Thompson says diners such as those at the Brookes meal chose what they wanted from the many available dishes and served one another. "Knowing how to carve meats and serve up dishes in style was part of the upbringing of a gentry person of this period," she says. Curator Borchert says the table probably held a cruet set with saltcellars, dry mustard, vinegar, oil and a ketchup made from walnuts or mushrooms rather than tomatoes.
Much of the dinner that afternoon would have been available from the larder. Since guests were always expected, food was always available. Mrs. Washington went to the kitchen early each day. In his memoirs, her grandson, George Washington Parke Custis, wrote: "Immediately after breakfast Mrs. Washington gave orders for dinner, appointing certain provisions, a pair of ducks, a goose or turkey to be laid by, to be put down in case of the arrival of company; a very necessary provision in that hospitable mansion. A ham was boiled daily."

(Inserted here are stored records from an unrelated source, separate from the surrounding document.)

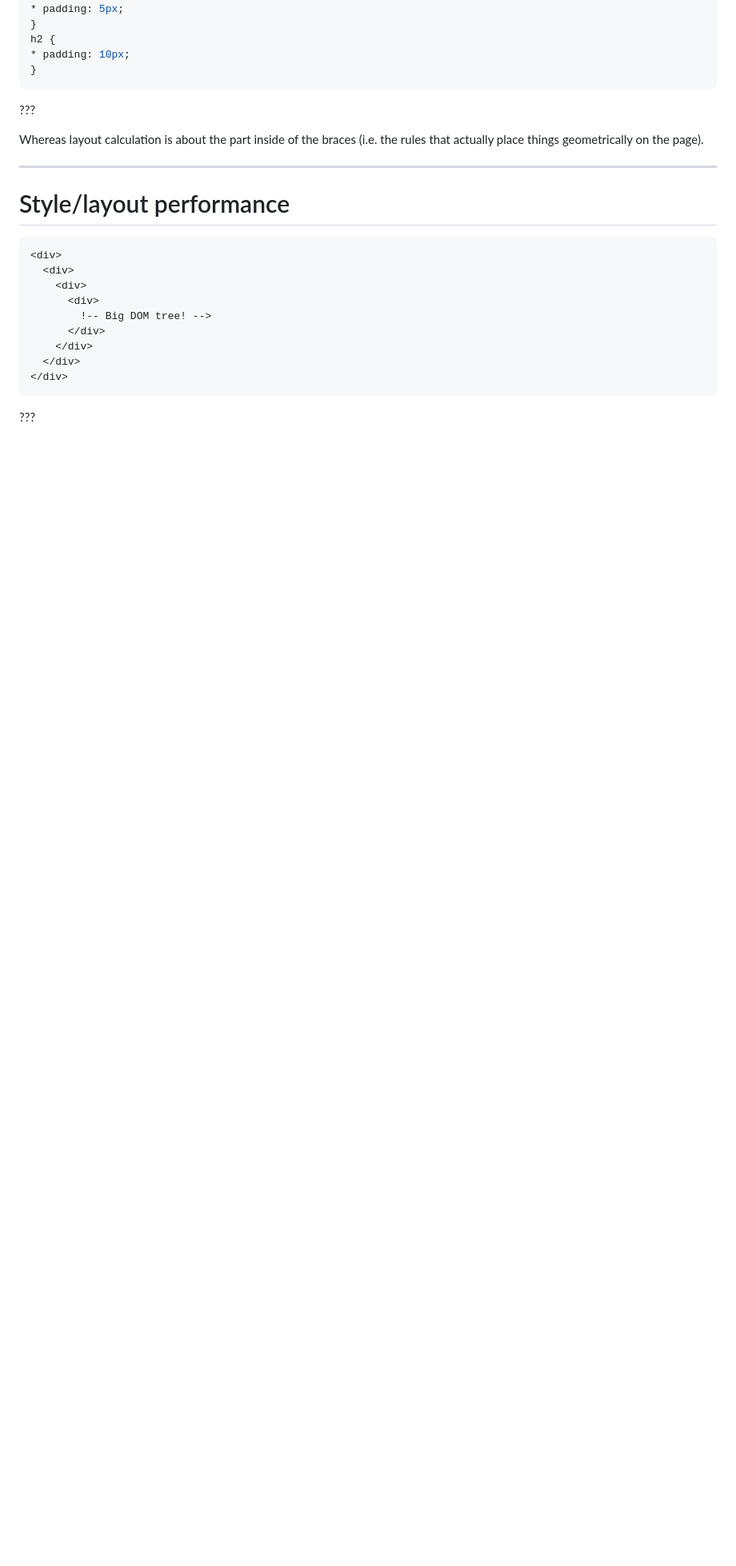
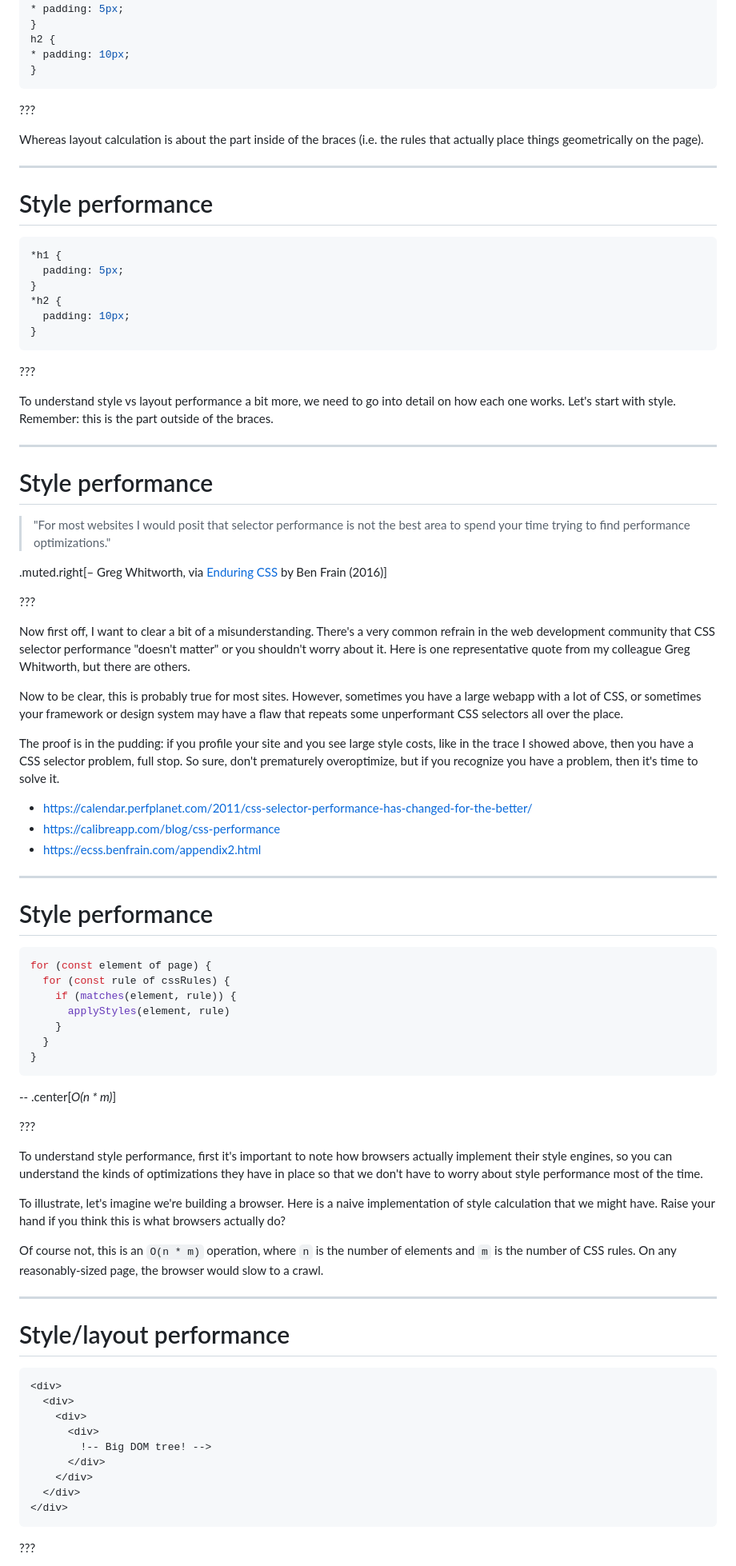
Before and after one commit to nolanlawson/css-talk-2022, a Markdown page: markdown.md, the part around the change printed below. Shown: that part at 80% size. GitHub-like rendering; blank space fills up the shorter version.

````diff
--- a/markdown.md
+++ b/markdown.md
@@ -365,6 +382,70 @@ h2 {
 ???
 
 Whereas layout calculation is about the part inside of the braces (i.e. the rules that actually place things geometrically on the page).
+
+---
+
+# Style performance
+
+```css
+*h1 {
+  padding: 5px;
+}
+*h2 {
+  padding: 10px;
+}
+```
+
+???
+
+To understand style vs layout performance a bit more, we need to go into detail on how each one works. Let's start with style. Remember: this
+is the part outside of the braces.
+
+---
+
+# Style performance
+
+> "For most websites I would posit that selector performance is not the best area to spend your time trying to find performance optimizations."
+
+.muted.right[– Greg Whitworth, via [Enduring CSS](https://ecss.benfrain.com/) by Ben Frain (2016)]
+
+???
+
+Now first off, I want to clear a bit of a misunderstanding. There's a very common refrain in the web development community that CSS selector performance "doesn't matter" or you shouldn't worry about it. Here is one representative quote from my colleague Greg Whitworth, but there are others.
+
+Now to be clear, this is probably true for most sites. However, sometimes you have a large webapp with a lot of CSS, or sometimes your framework or design system may have a flaw that repeats some unperformant CSS selectors all over the place.
+
+The proof is in the pudding: if you profile your site and you see large style costs, like in the trace I showed above, then you have a CSS selector problem, full stop. So sure, don't prematurely overoptimize, but if you recognize you have a problem, then it's time to solve it.
+
+- https://calendar.perfplanet.com/2011/css-selector-performance-has-changed-for-the-better/
+- https://calibreapp.com/blog/css-performance
+- https://ecss.benfrain.com/appendix2.html
+
+---
+
+# Style performance
+
+```js
+for (const element of page) {
+  for (const rule of cssRules) {
+    if (matches(element, rule)) {
+      applyStyles(element, rule)
+    }
+  }
+}
+```
+
+--
+.center[_O(n * m)_]
+
+???
+
+To understand style performance, first it's important to note how browsers actually implement their style engines, so you can understand the kinds of optimizations they have in place so that we don't have to worry about style performance most of the time.
+
+To illustrate, let's imagine we're building a browser. Here is a naive implementation of style calculation that we might have. Raise your hand if you think this is what browsers actually do?
+
+Of course not, this is an `O(n * m)` operation, where `n` is the number of elements and `m` is the number of CSS rules. On any reasonably-sized page,
+the browser would slow to a crawl.
 
 ---
 
````
Also changed, not shown: other parts of markdown.md (+23 -6 lines), images/style-layout-1.png (added), images/style-layout-2.png (added).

Mrs. Washington took particular pride in her smoked meats, and Washington once wrote the Marquis de Lafayette, "you know the Virginia ladies value themselves on the goodness of their bacon."
Vegetables -- which Mrs. Washington called "the best part of our living in the country" -- had an important place at 18th-century tables. Thompson says cabbage, lettuce, parsley, turnips, potatoes, carrots, beets, parsnips, celery and cauliflower probably grew in Mount Vernon's winter garden and any could have been served at a February dinner. Other vegetables and fruits would have been preserved in season by pickling for winter eating.
Fried balls of white or sweet potatoes were a popular dish, and onions were eaten on their own, pickled or fried.
After the main courses were removed, Brookes reported, the crumbs were brushed off the table and mince pies, tarts and cheese placed on it. Mince pies would have been made with meat -- one way to use leftovers -- suet, fruits, brandy and the imported spices available to the gentry. Washington imported hard cheeses such as Cheshire and Gloucester, while softer cheeses were made at Mount Vernon.
Any variety of fruit tart could have been part of Brookes's dinner and many of them would have been flavored with rose, orange-flower or mint water. Gail Cassidy, Mount Vernon's manager of interpretation, says most 18th-century kitchens had a "still room" where bushels of rose petals and other flowers and herbs were distilled into small bottles of concentrated flavoring.
When dessert was taken away, the tablecloth was removed and Port, Madeira (Washington's favorite), nuts, apples and raisins were served. Washington liked nuts and probably ruined his teeth cracking black walnuts.
When the final course was over, the guests took their leave. "We soon went after dinner when the General and his secretary saw us on our horses and we departed much pleased," Brookes wrote. While Brookes reported "no toasts were drunk" when he dined at Mount Vernon, a celebration today might include the same toast that the Alexandria newspaper reported was given by one of a "company of gentleman" who celebrated Washington's 1798 birth-night ball at Gadsby's Tavern: "The hero whose birth we celebrate -- may the virtuous principles which ever have influenced his conduct be preserved through succeeding generations."
And may his hospitality and generous table set an example.
Bonny Wolf is working on a book about the Washingtons' eating and entertaining.
© 2002 The Washington Post Company